### Work to complete:
In the listing below, locate the lines that hold "name" and copy them.

### Exercise materials:
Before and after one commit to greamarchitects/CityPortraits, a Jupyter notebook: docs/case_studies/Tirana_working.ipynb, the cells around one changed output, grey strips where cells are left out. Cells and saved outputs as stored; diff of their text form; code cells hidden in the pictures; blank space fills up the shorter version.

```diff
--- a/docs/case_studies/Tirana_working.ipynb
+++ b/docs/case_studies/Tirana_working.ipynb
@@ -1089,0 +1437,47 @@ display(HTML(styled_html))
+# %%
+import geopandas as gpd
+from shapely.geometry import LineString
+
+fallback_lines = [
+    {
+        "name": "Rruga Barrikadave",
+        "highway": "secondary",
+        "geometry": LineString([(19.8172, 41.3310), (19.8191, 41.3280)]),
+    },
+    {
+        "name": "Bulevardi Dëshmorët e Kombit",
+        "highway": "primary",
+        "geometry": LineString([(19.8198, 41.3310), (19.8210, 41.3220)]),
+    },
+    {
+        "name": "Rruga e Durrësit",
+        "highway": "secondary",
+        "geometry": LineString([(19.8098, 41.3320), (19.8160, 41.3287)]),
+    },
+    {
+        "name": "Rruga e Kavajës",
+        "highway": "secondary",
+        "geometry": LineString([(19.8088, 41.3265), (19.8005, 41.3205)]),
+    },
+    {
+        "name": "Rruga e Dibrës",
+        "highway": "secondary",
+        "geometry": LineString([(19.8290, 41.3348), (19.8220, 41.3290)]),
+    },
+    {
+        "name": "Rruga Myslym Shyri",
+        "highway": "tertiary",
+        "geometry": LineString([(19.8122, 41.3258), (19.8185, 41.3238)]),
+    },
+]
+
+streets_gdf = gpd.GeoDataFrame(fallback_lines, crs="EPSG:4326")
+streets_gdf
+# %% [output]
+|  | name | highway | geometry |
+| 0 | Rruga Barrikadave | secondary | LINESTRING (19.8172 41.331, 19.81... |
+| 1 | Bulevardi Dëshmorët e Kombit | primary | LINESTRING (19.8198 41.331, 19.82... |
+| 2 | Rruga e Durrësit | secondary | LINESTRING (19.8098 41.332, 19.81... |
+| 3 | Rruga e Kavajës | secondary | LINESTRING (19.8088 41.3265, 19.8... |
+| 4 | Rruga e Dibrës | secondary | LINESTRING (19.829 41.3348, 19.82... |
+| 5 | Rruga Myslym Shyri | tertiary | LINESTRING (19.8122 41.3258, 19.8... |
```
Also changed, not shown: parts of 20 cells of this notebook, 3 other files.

### Output for this exercise:
+        "name": "Rruga Barrikadave",
+        "name": "Bulevardi Dëshmorët e Kombit",
+        "name": "Rruga e Durrësit",
+        "name": "Rruga e Kavajës",
+        "name": "Rruga e Dibrës",
+        "name": "Rruga Myslym Shyri",
+|  | name | highway | geometry |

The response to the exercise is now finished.